Under the legislation, when a developer makes an application to a local government to build five or more residential units in Suffolk, the local government will require them to set aside at least 10 percent of those units for affordable workforce housing – a designation that includes individuals or families at or below 130 percent of Long Island’s median income.
Ramos said the region’s high housing costs are driving young people away from Long Island. Since 1990, Nassau and Suffolk counties have experienced a 35 percent decrease in the number of 25- to 34-year-old residents. A 2006 Long Island Index survey found that more than half of this age group had recently considered leaving Long Island, with an astounding 70 percent saying they’re likely to leave within five years.

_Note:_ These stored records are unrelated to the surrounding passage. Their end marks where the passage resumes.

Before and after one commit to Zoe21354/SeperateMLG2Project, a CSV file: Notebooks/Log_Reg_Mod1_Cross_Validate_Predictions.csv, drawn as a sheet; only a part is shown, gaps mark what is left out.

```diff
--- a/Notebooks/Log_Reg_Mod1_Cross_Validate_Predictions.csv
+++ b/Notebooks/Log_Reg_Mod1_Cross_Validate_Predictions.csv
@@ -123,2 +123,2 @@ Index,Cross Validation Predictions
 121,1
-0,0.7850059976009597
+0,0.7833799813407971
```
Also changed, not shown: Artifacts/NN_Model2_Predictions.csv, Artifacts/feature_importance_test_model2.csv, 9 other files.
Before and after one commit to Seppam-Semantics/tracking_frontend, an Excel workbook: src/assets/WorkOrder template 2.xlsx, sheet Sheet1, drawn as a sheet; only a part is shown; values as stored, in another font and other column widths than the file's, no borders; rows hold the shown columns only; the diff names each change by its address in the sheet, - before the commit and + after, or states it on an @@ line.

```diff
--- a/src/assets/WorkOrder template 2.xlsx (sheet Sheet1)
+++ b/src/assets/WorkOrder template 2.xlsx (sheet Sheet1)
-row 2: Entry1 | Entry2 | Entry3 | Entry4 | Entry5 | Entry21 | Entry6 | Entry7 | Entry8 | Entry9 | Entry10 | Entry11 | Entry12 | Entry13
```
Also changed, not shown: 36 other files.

“This tumultuous demographic shift presents a serious threat to Long Island’s regional economy,” Ramos said. “Many employers who are confronted by a rapidly shrinking workforce are now having difficulty finding qualified employees.”
Since 2000, Long Island’s affordability gap has only gotten worse, as evidenced by data recently released in the 2008 Long Island Index. Median home values on Long Island more than doubled in just six years, from $213,000 in 2000 to $474,000 in 2006. But the sharp decline in home prices nationally in 2007 has had a negligible effect on Long Island, with the median closing price in December 2007 still at a whopping $425,000.

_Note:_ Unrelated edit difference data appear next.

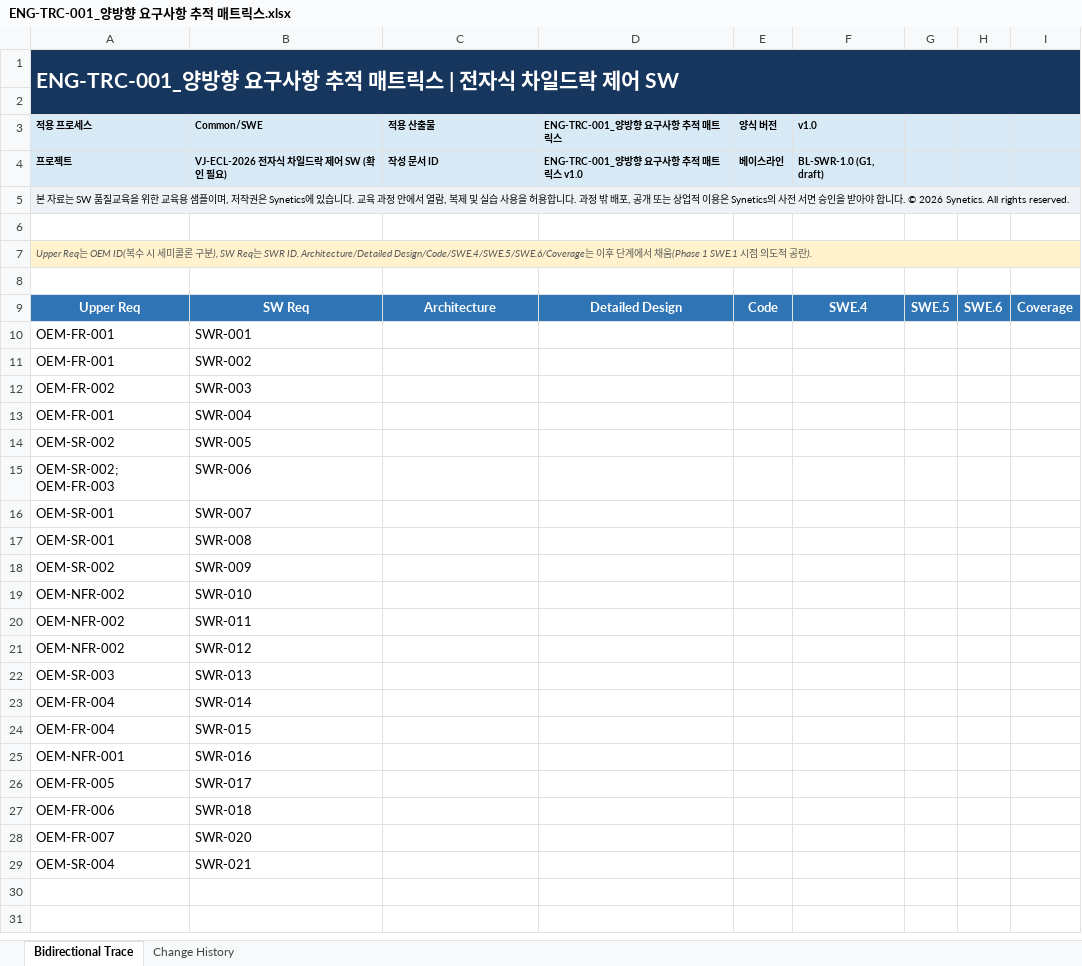
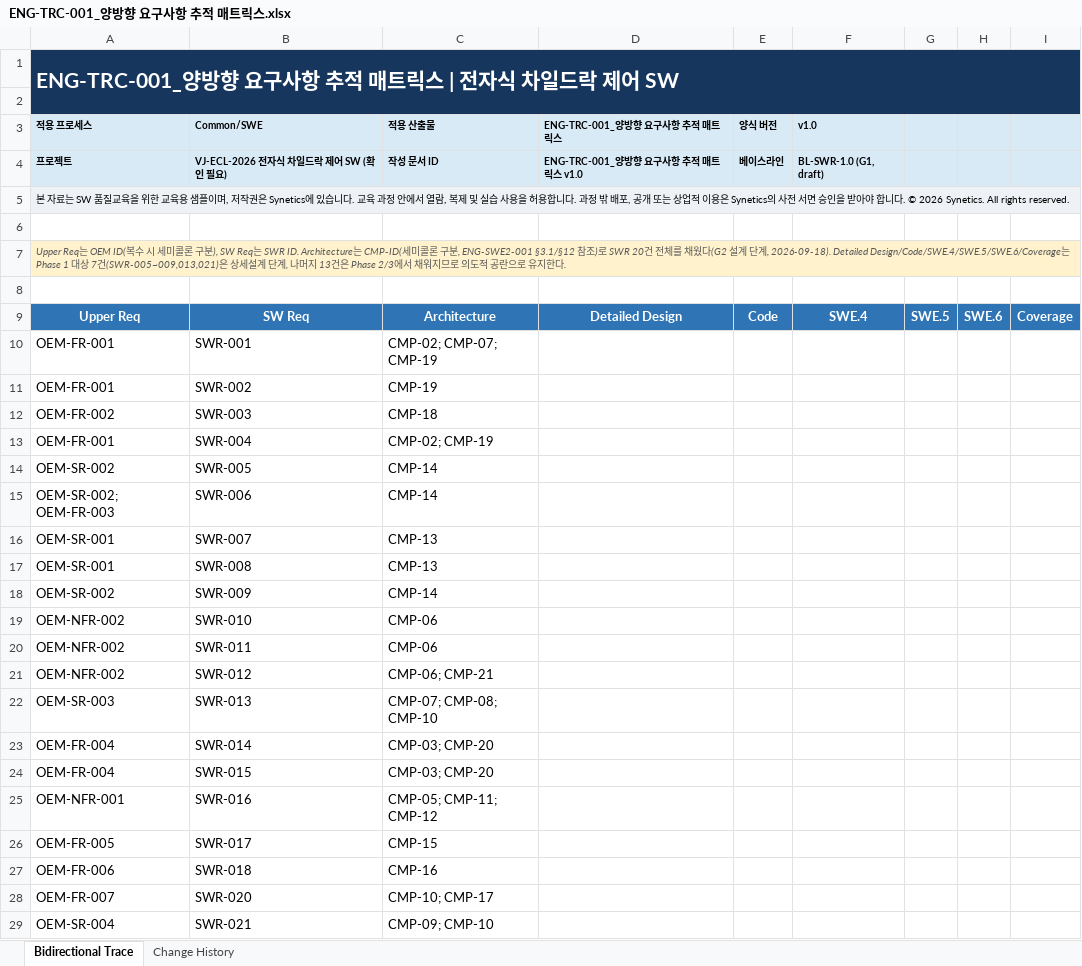
Before and after one commit to Hyoungrae-Cho/NGVCho, an Excel workbook: deliverables/traceability/ENG-TRC-001_양방향 요구사항 추적 매트릭스.xlsx, sheet Bidirectional Trace, drawn as a sheet; values as stored, in another font and other column widths than the file's, no borders; table styles not drawn; the diff names each change by its address in the sheet, - before the commit and + after, or states it on an @@ line.

```diff
--- a/deliverables/traceability/ENG-TRC-001_양방향 요구사항 추적 매트릭스.xlsx (sheet Bidirectional Trace)
+++ b/deliverables/traceability/ENG-TRC-001_양방향 요구사항 추적 매트릭스.xlsx (sheet Bidirectional Trace)
-A7 (적용 프로세스): …SWR ID. Architecture/Detailed Design/Code/SWE.4/SWE.5/SWE.6/Coverage는 이후 단계에서 채움(Phase 1 SWE.1 시점 의도적 공란).
+A7 (적용 프로세스): …SWR ID. Architecture는 CMP-ID(세미콜론 구분, ENG-SWE2-001 §3.1/§12 참조)로 SWR 20건 전체를 채웠다(G2 설계 단계, 2026-09-18). Detailed Design/Code/SWE.4/SWE.5/SWE.6/Coverage는 Phase 1 대상 7건(SWR-005~009,013,021)은 상세설계 단계, 나머지 13건은 Phase 2/3에서 채워지므로 의도적 공란으로 유지한다.
-C10 (적용 산출물): (empty)
+C10 (적용 산출물): CMP-02; CMP-07; CMP-19
-C11 (적용 산출물): (empty)
+C11 (적용 산출물): CMP-19
-C12 (적용 산출물): (empty)
+C12 (적용 산출물): CMP-18
-C13 (적용 산출물): (empty)
+C13 (적용 산출물): CMP-02; CMP-19
-C14:C15 (적용 산출물): (empty)
+C14:C15 (적용 산출물): CMP-14
-C16:C17 (적용 산출물): (empty)
+C16:C17 (적용 산출물): CMP-13
-C18 (적용 산출물): (empty)
+C18 (적용 산출물): CMP-14
-C19:C20 (적용 산출물): (empty)
+C19:C20 (적용 산출물): CMP-06
-C21 (적용 산출물): (empty)
+C21 (적용 산출물): CMP-06; CMP-21
-C22 (적용 산출물): (empty)
+C22 (적용 산출물): CMP-07; CMP-08; CMP-10
-C23:C24 (적용 산출물): (empty)
+C23:C24 (적용 산출물): CMP-03; CMP-20
-C25 (적용 산출물): (empty)
+C25 (적용 산출물): CMP-05; CMP-11; CMP-12
-C26 (적용 산출물): (empty)
+C26 (적용 산출물): CMP-15
-C27 (적용 산출물): (empty)
+C27 (적용 산출물): CMP-16
-C28 (적용 산출물): (empty)
+C28 (적용 산출물): CMP-10; CMP-17
-C29 (적용 산출물): (empty)
+C29 (적용 산출물): CMP-09; CMP-10
```
Also changed, not shown: 3 other files.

Ramos said the development of affordable housing is especially important in Suffolk County. According to the Federal Reserve Bank of New York, Brentwood has the second highest number of sub-prime loans in the state – with nearly 1,800 sub-prime loans and a 12.4 percent foreclosure rate. In Bay Shore, there are nearly 1,500 sub-prime loans and a foreclosure rate of 11.3 percent. Something must be done to remedy this growing problem.

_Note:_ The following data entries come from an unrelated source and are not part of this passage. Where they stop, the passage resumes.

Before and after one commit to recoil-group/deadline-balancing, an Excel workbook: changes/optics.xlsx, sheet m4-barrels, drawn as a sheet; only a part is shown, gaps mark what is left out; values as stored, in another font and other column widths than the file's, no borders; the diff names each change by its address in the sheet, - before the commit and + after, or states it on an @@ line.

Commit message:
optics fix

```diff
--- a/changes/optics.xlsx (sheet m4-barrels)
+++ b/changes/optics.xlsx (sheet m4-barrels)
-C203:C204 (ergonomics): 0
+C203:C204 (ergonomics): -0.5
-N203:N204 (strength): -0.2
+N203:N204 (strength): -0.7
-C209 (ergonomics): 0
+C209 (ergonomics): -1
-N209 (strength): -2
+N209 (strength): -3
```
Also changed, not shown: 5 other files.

“Owning a home is a goal that is simply out of reach for many Long Islanders, particularly for young working people and those now entering the workforce,” Ramos said. “The region’s economy will continue to suffer unless meaningful actions are taken to ensure that Long Island communities remain strong – and that the economy has the workforce it needs to drive future prosperity.”